The 2016 study by Department of Agriculture staff included examination of aborted foetuses, and sheep which died on farms, at regional veterinary laboratories.
Blood samples were also taken from a representative sample of ewes on each farm in January, for abortion agent tests.
The 33 flocks had a median size of 195 ewes (the average in Ireland is about 70).
Toxoplasmosis was identified as the main cause of 324 abortions recorded in 27 flocks.
Difficult births were an important cause of the 254 deaths in lambs less than two days old, including lambs carried to full term and born dead.

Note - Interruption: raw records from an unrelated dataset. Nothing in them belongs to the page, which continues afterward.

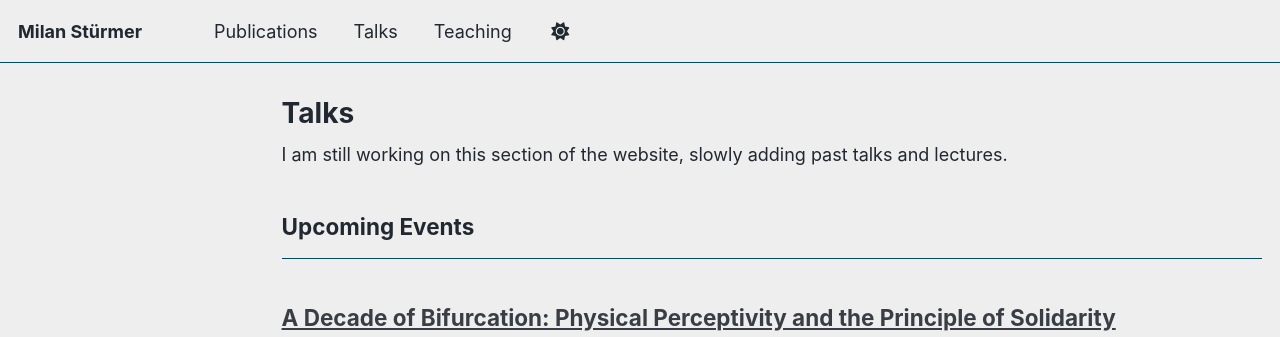
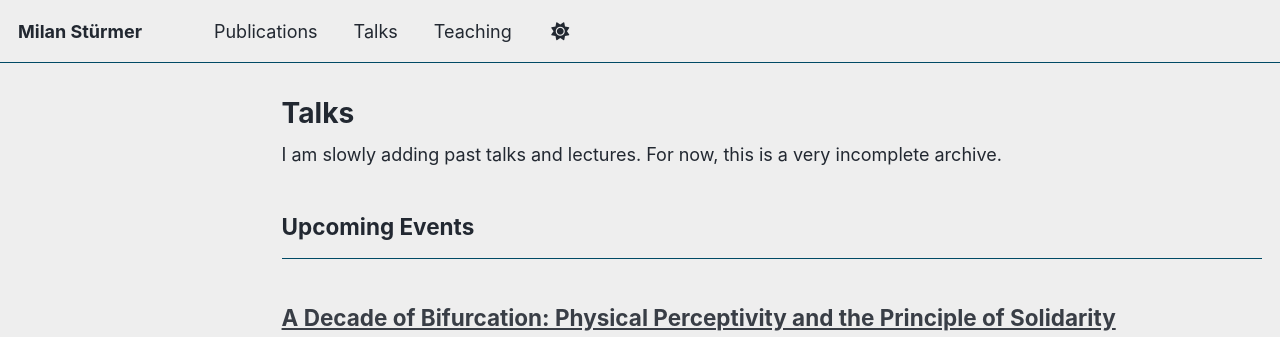
Before and after one commit to milanstuermer/milanstuermer.github.io, a Jekyll site: the page built from _pages/talks.html, in a window 1280 px wide and 900 px high. Shown: the top 337 px of the window. Built offline with Jekyll 4.4.1, drawn with Linux system fonts in a browser that asks for light colours; a script that is not in the unit is left out.

Commit message:
Update talks.html

```diff
--- a/_pages/talks.html
+++ b/_pages/talks.html
@@ -5,7 +5,7 @@ title: "Talks"
 author_profile: false
 ---
 
-I am still working on this section of the website, slowly adding past talks and lectures.
+I am slowly adding past talks and lectures. For now, this is a very incomplete archive.
 
 {% include base_path %}
 
```
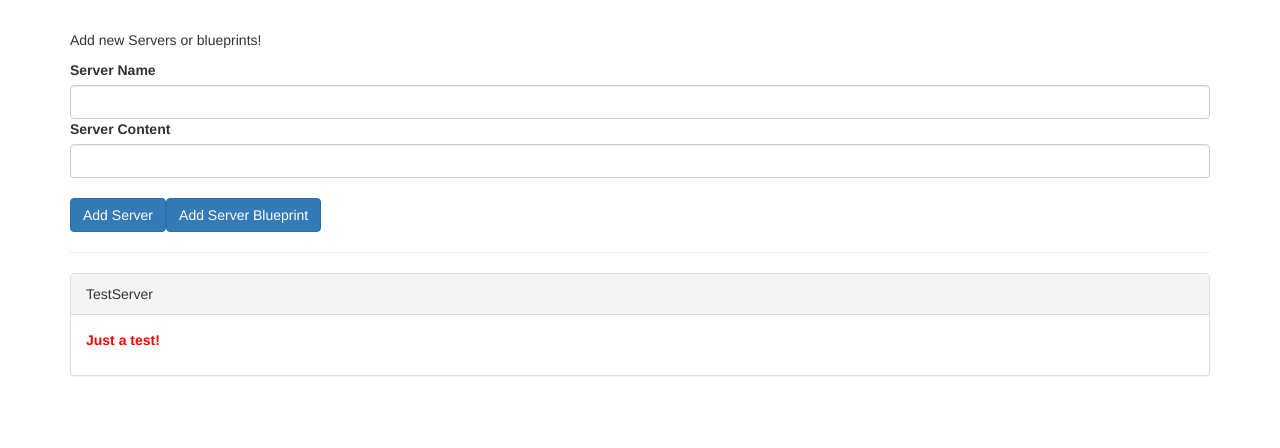
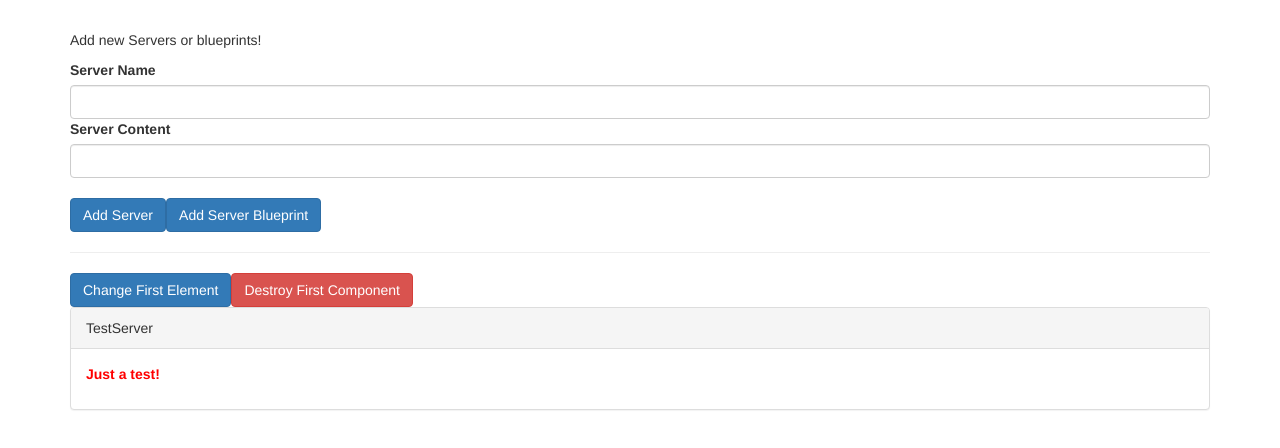
Before and after one commit to Martin-Alvarado-A/angular-tcg-databinding, an Angular app: page / in a window 1280 px wide. Shown: the top 448 px of the page. Built offline with nearby package versions, Linux system fonts and the light colour scheme.

Commit message:
[5-81]: Seeing Lifecycle Hooks in Action

```diff
--- a/src/app/app.component.html
+++ b/src/app/app.component.html
@@ -6,9 +6,16 @@
   <hr />
   <div class="row">
     <div class="col-xs-12">
+      <button class="btn btn-primary" (click)="onChangeFirst()">
+        Change First Element
+      </button>
+      <button class="btn btn-danger" (click)="onDestroyFirst()">
+        Destroy First Component
+      </button>
       <app-server-element
         *ngFor="let serverElement of serverElements"
         [srvElement]="serverElement"
+        [name]="serverElement.name"
       >
         <p>
           <strong *ngIf="serverElement.type === 'server'" style="color: red">{{
--- a/src/app/app.component.ts
+++ b/src/app/app.component.ts
@@ -28,4 +28,12 @@ export class AppComponent {
       content: blueprintData.serverContent,
     });
   }
+
+  onChangeFirst() {
+    this.serverElements[0].name = 'Changed!';
+  }
+
+  onDestroyFirst() {
+    this.serverElements.splice(0, 1);
+  }
 }
--- a/src/app/server-element/server-element.component.html
+++ b/src/app/server-element/server-element.component.html
@@ -1,5 +1,6 @@
 <div class="panel panel-default">
-  <div class="panel-heading">{{ element.name }}</div>
+  <!-- <div class="panel-heading">{{ element.name }}</div> -->
+  <div class="panel-heading">{{ name }}</div>
   <div class="panel-body">
     <ng-content></ng-content>
   </div>
--- a/src/app/server-element/server-element.component.ts
+++ b/src/app/server-element/server-element.component.ts
@@ -1,10 +1,70 @@
-import { Component, Input } from '@angular/core';
+import {
+  Component,
+  OnInit,
+  Input,
+  OnChanges,
+  SimpleChanges,
+  DoCheck,
+  AfterContentInit,
+  AfterContentChecked,
+  AfterViewInit,
+  AfterViewChecked,
+  OnDestroy,
+} from '@angular/core';
 
 @Component({
   selector: 'app-server-element',
   templateUrl: './server-element.component.html',
   styleUrl: './server-element.component.css',
 })
-export class ServerElementComponent {
+export class ServerElementComponent
+  implements
+    OnInit,
+    OnChanges,
+    DoCheck,
+    AfterContentInit,
+    AfterContentChecked,
+    AfterViewInit,
+    AfterViewChecked,
+    OnDestroy
+{
   @Input('srvElement') element: { type: string; name: string; content: string };
+  @Input() name: string;
+
+  constructor() {
+    console.log(`🔎 | server-element | constructor`);
+  }
+
+  ngOnChanges(changes: SimpleChanges): void {
+    console.log(`🔎 | server-element | ngOnChanges`);
+    console.log(`🔎 | server-element | ngOnChanges > changes:`, changes);
+  }
+
+  ngOnInit() {
+    console.log(`🔎 | server-element | ngOnInit`);
+  }
+
+  ngDoCheck(): void {
+    console.log(`🔎 | server-element | ngDoCheck`);
+  }
+
+  ngAfterContentInit(): void {
+    console.log(`🔎 | server-element | ngAfterContentInit`);
+  }
+
+  ngAfterContentChecked(): void {
+    console.log(`🔎 | server-element | ngAfterContentChecked`);
+  }
+
+  ngAfterViewInit(): void {
+    console.log(`🔎 | server-element | ngAfterViewInit`);
+  }
+
+  ngAfterViewChecked(): void {
+    console.log(`🔎 | server-element | ngAfterViewChecked`);
+  }
+
+  ngOnDestroy(): void {
+    console.log(`🔎 | server-element | ngOnDestroy`);
+  }
 }
```
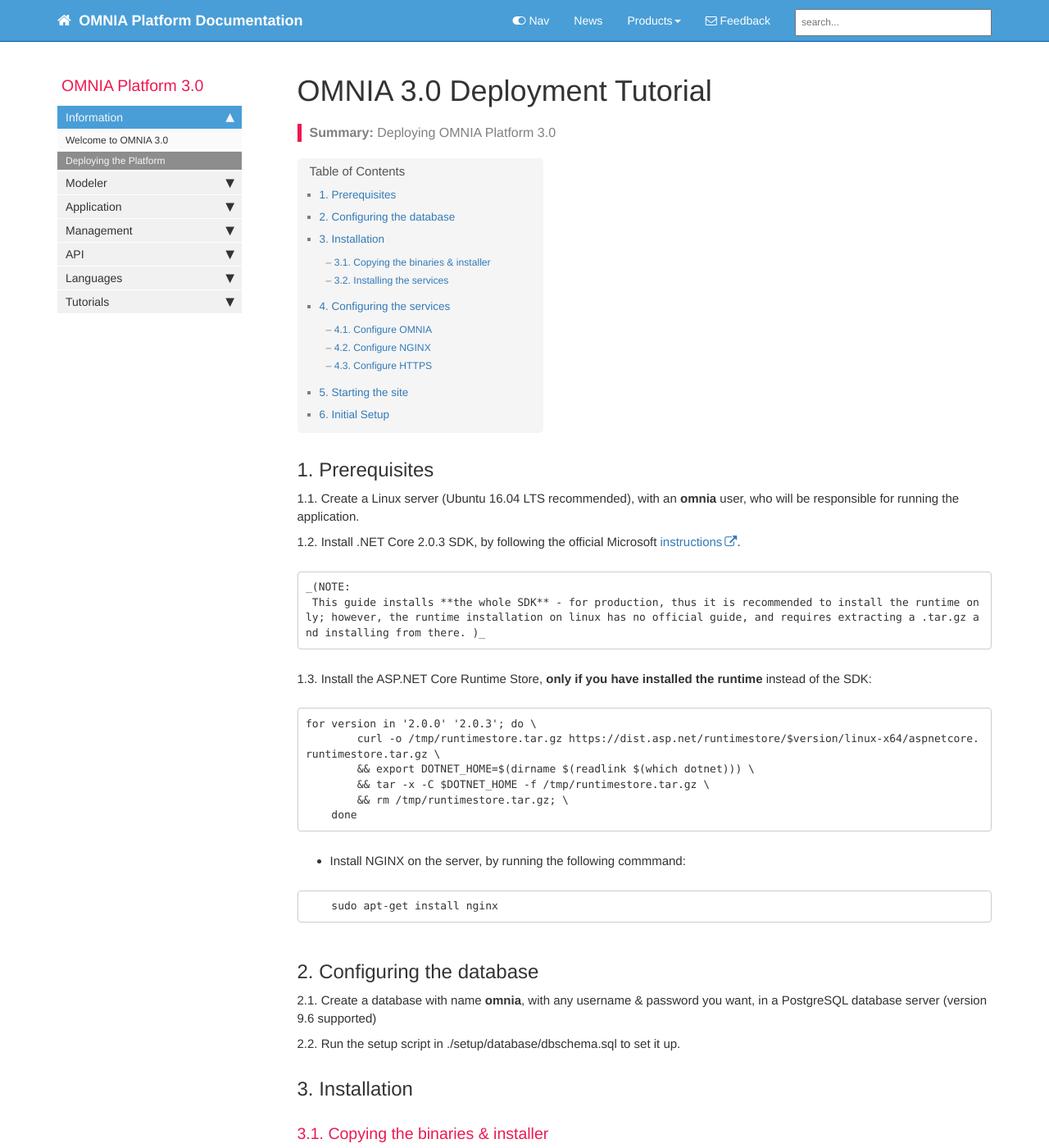
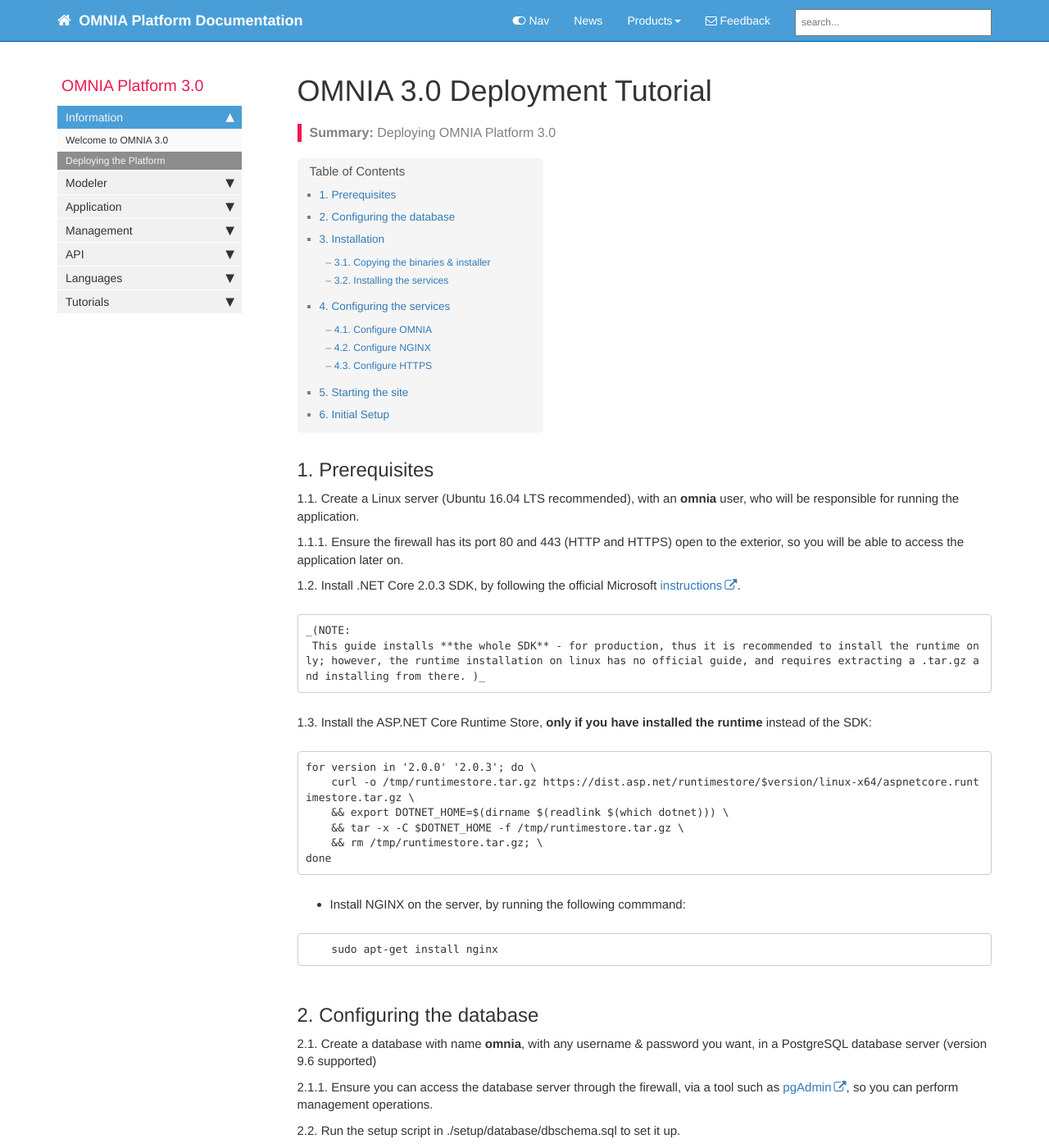
Before and after one commit to daniel8lopes/omnia3, a Jekyll site: the page built from docs/pages/omnia3/Introduction/omnia3_deploymenttutorial.md, in a window 1280 px wide and 1400 px high. Shown: the whole window at 82% size. Built offline with Jekyll 4.4.1, drawn with Linux system fonts in a browser that asks for light colours; nearby versions of some CDN libraries; comment, search, counter and statistics services are not loaded.

Commit message:
Add firewall info to deployment tutorial

````diff
--- a/docs/pages/omnia3/Introduction/omnia3_deploymenttutorial.md
+++ b/docs/pages/omnia3/Introduction/omnia3_deploymenttutorial.md
@@ -12,6 +12,8 @@ folder: omnia3
 
 1.1. Create a Linux server (Ubuntu 16.04 LTS recommended), with an **omnia** user, who will be responsible for running the application.
 
+1.1.1. Ensure the firewall has its port 80 and 443 (HTTP and HTTPS) open to the exterior, so you will be able to access the application later on.
+
 1.2. Install .NET Core 2.0.3 SDK, by following the official Microsoft [instructions](https://docs.microsoft.com/en-us/dotnet/core/linux-prerequisites?tabs=netcore2x).
 
     _(NOTE:
@@ -20,11 +22,11 @@ folder: omnia3
 1.3. Install the ASP.NET Core Runtime Store, **only if you have installed the runtime** instead of the SDK:
 ```
 for version in '2.0.0' '2.0.3'; do \
-        curl -o /tmp/runtimestore.tar.gz https://dist.asp.net/runtimestore/$version/linux-x64/aspnetcore.runtimestore.tar.gz \
-        && export DOTNET_HOME=$(dirname $(readlink $(which dotnet))) \
-        && tar -x -C $DOTNET_HOME -f /tmp/runtimestore.tar.gz \
-        && rm /tmp/runtimestore.tar.gz; \
-    done
+    curl -o /tmp/runtimestore.tar.gz https://dist.asp.net/runtimestore/$version/linux-x64/aspnetcore.runtimestore.tar.gz \
+    && export DOTNET_HOME=$(dirname $(readlink $(which dotnet))) \
+    && tar -x -C $DOTNET_HOME -f /tmp/runtimestore.tar.gz \
+    && rm /tmp/runtimestore.tar.gz; \
+done
 ```
 
 - Install NGINX on the server, by running the following commmand:
@@ -35,6 +37,8 @@ for version in '2.0.0' '2.0.3'; do \
 
 ## 2. Configuring the database
 2.1. Create a database with name **omnia**, with any username & password you want, in a PostgreSQL database server (version 9.6 supported)
+
+2.1.1. Ensure you can access the database server through the firewall, via a tool such as [pgAdmin](https://www.pgadmin.org/), so you can perform management operations.
 
 2.2. Run the setup script in ./setup/database/dbschema.sql to set it up.
 
````
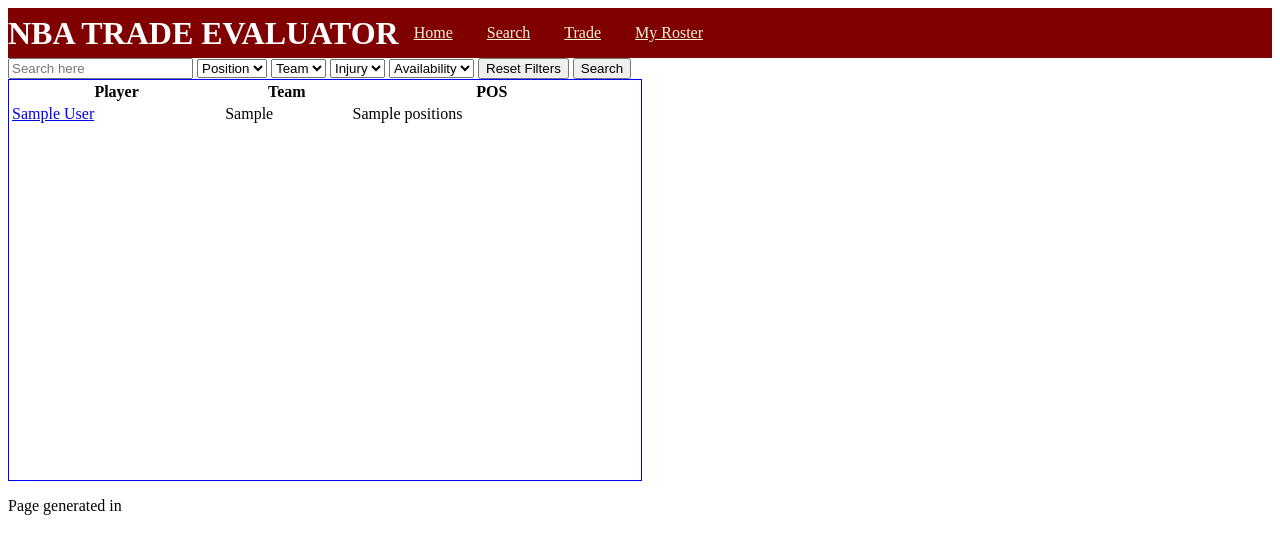
After one commit to Pablodacoder/fantasy-basketball-roster-analytics, a Django app: template league/templates/player_search.html in a window 1280 px wide. The commit adds this page. Shown: the top 554 px of the page. Run offline with Django 5.2, Linux system fonts and the light colour scheme; the template is opened without the code that fills it: most values are stand-ins (such as "Sample title", 1, 10 or a date in 2020).

Commit message:
Added Search page

```diff
--- a/NbaSite/urls.py
+++ b/NbaSite/urls.py
@@ -28,5 +28,9 @@ urlpatterns = [
 
     path('trade', views.trade, name='trade'),
     path('search', views.search, name='search'),
+    path('refresh_search', views.refresh_search, name='refresh_search'),
+    path('search/<int:p_id>', views.player_details, name='player_details'),
+
+
     path('admin/', admin.site.urls),
 ]
--- a/league/templates/partials/search_filter.html
+++ b/league/templates/partials/search_filter.html
@@ -22,5 +22,6 @@
         <option value="" disabled selected>Availability</option>
         <!--Fill later-->
     </select>
+    <button type='reset'>Reset Filters</button>
     <button type='submit'>Search</button>
 </div>
--- /dev/null
+++ b/league/templates/partials/search_list.html
@@ -0,0 +1,14 @@
+
+<table style="width:100%">
+  <tr>
+    <th>Player</th>
+    <th>Team</th>
+    <th>POS</th>
+    <th></th>
+  </tr>
+    {% for player in player_list %}
+      {% include "partials/search_row.html" with player=player %}
+    {% empty %}
+      No players found
+    {% endfor %}
+</table>
--- /dev/null
+++ b/league/templates/partials/search_row.html
@@ -0,0 +1,7 @@
+<div>
+    <tr id="list-{{player.id}}">
+        <td><a href="{% url 'player_details' p_id=player.id %}">{{player.full_name}}<a></td>
+        <td>{{player.team__abbreviation}}</td>
+        <td>{{player.positions}}</td>
+    </tr>
+</div>
--- a/league/templates/placeholder.html
+++ b/league/templates/placeholder.html
@@ -5,7 +5,7 @@
     <meta charset="UTF-8">
     <title>{% block title %}My App{% endblock %}</title>
     <!-- Include Bootstrap CSS for easy tab styling -->
-     <link rel="stylesheet" href={% static 'nav_bar.css' %}>
+    <link rel="stylesheet" href={% static 'nav_bar.css' %}>
 </head>
 <body class="container mt-4">
     <!-- Tab Navigation -->
--- /dev/null
+++ b/league/templates/player_search.html
@@ -0,0 +1,41 @@
+{% load static %}
+{% load django_htmx %}
+<!DOCTYPE html>
+<html lang="en">
+<head>
+    <meta charset="UTF-8">
+    <title>{% block title %}My App{% endblock %}</title>
+
+    {% htmx_script %}
+
+    <link rel="stylesheet" href={% static 'nav_bar.css' %}>
+</head>
+<body class="container mt-4">
+    <!-- Tab Navigation -->
+    {% include "partials/nav_bar.html" with page=request.resolver_match.url_name %}
+
+    <!-- Main Content Area -->
+    <div class="tab-content mt-3">
+        {% block content %}
+
+        <form   hx-post="{% url 'refresh_search' %}"
+                hx-target='#player-list'
+                hx-swap='innerHTML'>
+            {% csrf_token %}
+            {% include "partials/search_filter.html" %}
+        </form>
+
+        <div id="player-list" class="player-container" style="height: 400px; width: 50%; border: 1px solid blue; overflow-y: auto;">
+            {% include "partials/search_list.html" with player_list=player_list %}
+        </div>
+
+        {% endblock %}
+    </div>
+
+
+    <footer>
+        <p>Page generated in <!-- PAGE_LOAD_TIME_PLACEHOLDER --></p>
+
+    </footer>
+</body>
+</html>
```
Also changed, not shown: league/templates/player_details.html (added, +27 -0 lines), league/views.py (+32 -2 lines).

In lambs up to one month old, bacteraemia/septicaemia was the most common cause of death.
In lambs older than one month and in adults, pneumonia was most common.
Department of Agriculture staff recommended good hygiene precautions at births and ensuring all new-born lambs receive adequate colostrum.
The survey indicated the first 48 hours of life are the most critical in which to prevent losses.
Lamb and ewe mortality are important reasons for the prevailing low weaning rate nationally. The study results were given at the recent Teagasc National Sheep Conferences.
© Irish Examiner Ltd. All rights reserved